#### Extracted entries ####

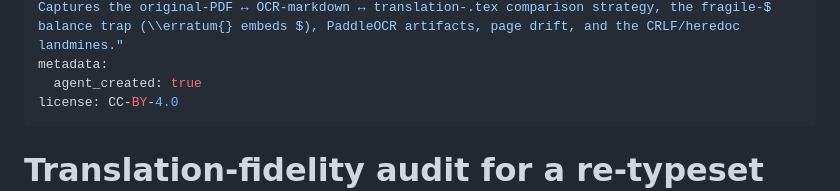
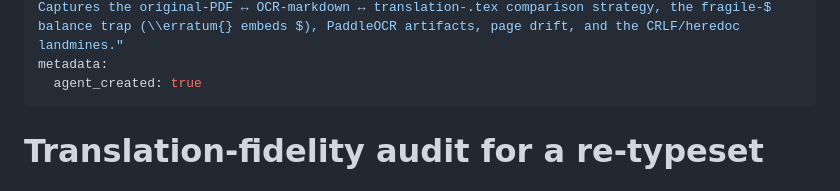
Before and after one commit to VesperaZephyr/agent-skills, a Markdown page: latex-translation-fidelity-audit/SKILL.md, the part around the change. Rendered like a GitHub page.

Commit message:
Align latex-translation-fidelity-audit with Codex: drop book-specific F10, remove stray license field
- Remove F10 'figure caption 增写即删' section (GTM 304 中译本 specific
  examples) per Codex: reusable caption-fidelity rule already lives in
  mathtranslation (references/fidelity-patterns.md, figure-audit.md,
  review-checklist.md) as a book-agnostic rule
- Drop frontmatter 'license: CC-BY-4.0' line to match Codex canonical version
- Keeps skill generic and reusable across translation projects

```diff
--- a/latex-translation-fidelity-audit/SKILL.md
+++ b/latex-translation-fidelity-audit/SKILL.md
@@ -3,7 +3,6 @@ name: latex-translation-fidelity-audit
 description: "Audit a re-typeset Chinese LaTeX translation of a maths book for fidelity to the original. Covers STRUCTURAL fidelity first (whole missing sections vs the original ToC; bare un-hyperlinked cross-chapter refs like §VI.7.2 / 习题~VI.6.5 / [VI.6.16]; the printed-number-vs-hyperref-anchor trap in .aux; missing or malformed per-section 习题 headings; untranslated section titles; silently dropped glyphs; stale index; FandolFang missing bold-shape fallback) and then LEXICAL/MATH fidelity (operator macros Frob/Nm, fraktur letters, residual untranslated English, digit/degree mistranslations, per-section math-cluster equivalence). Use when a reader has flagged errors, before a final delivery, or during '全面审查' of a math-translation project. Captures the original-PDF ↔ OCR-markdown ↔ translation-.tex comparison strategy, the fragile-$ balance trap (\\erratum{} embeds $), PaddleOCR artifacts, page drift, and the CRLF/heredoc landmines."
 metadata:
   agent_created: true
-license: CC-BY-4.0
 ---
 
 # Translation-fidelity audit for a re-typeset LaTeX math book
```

####

• **Exercise**:
Your copy should match the records above word for word, but without images.

• **Response to this task**:
Before and after one commit to VesperaZephyr/agent-skills, a Markdown page: latex-translation-fidelity-audit/SKILL.md, the part around the change. Rendered like a GitHub page.

Commit message:
Align latex-translation-fidelity-audit with Codex: drop book-specific F10, remove stray license field
- Remove F10 'figure caption 增写即删' section (GTM 304 中译本 specific
  examples) per Codex: reusable caption-fidelity rule already lives in
  mathtranslation (references/fidelity-patterns.md, figure-audit.md,
  review-checklist.md) as a book-agnostic rule
- Drop frontmatter 'license: CC-BY-4.0' line to match Codex canonical version
- Keeps skill generic and reusable across translation projects

```diff
--- a/latex-translation-fidelity-audit/SKILL.md
+++ b/latex-translation-fidelity-audit/SKILL.md
@@ -3,7 +3,6 @@ name: latex-translation-fidelity-audit
 description: "Audit a re-typeset Chinese LaTeX translation of a maths book for fidelity to the original. Covers STRUCTURAL fidelity first (whole missing sections vs the original ToC; bare un-hyperlinked cross-chapter refs like §VI.7.2 / 习题~VI.6.5 / [VI.6.16]; the printed-number-vs-hyperref-anchor trap in .aux; missing or malformed per-section 习题 headings; untranslated section titles; silently dropped glyphs; stale index; FandolFang missing bold-shape fallback) and then LEXICAL/MATH fidelity (operator macros Frob/Nm, fraktur letters, residual untranslated English, digit/degree mistranslations, per-section math-cluster equivalence). Use when a reader has flagged errors, before a final delivery, or during '全面审查' of a math-translation project. Captures the original-PDF ↔ OCR-markdown ↔ translation-.tex comparison strategy, the fragile-$ balance trap (\\erratum{} embeds $), PaddleOCR artifacts, page drift, and the CRLF/heredoc landmines."
 metadata:
   agent_created: true
-license: CC-BY-4.0
 ---
 
 # Translation-fidelity audit for a re-typeset LaTeX math book
```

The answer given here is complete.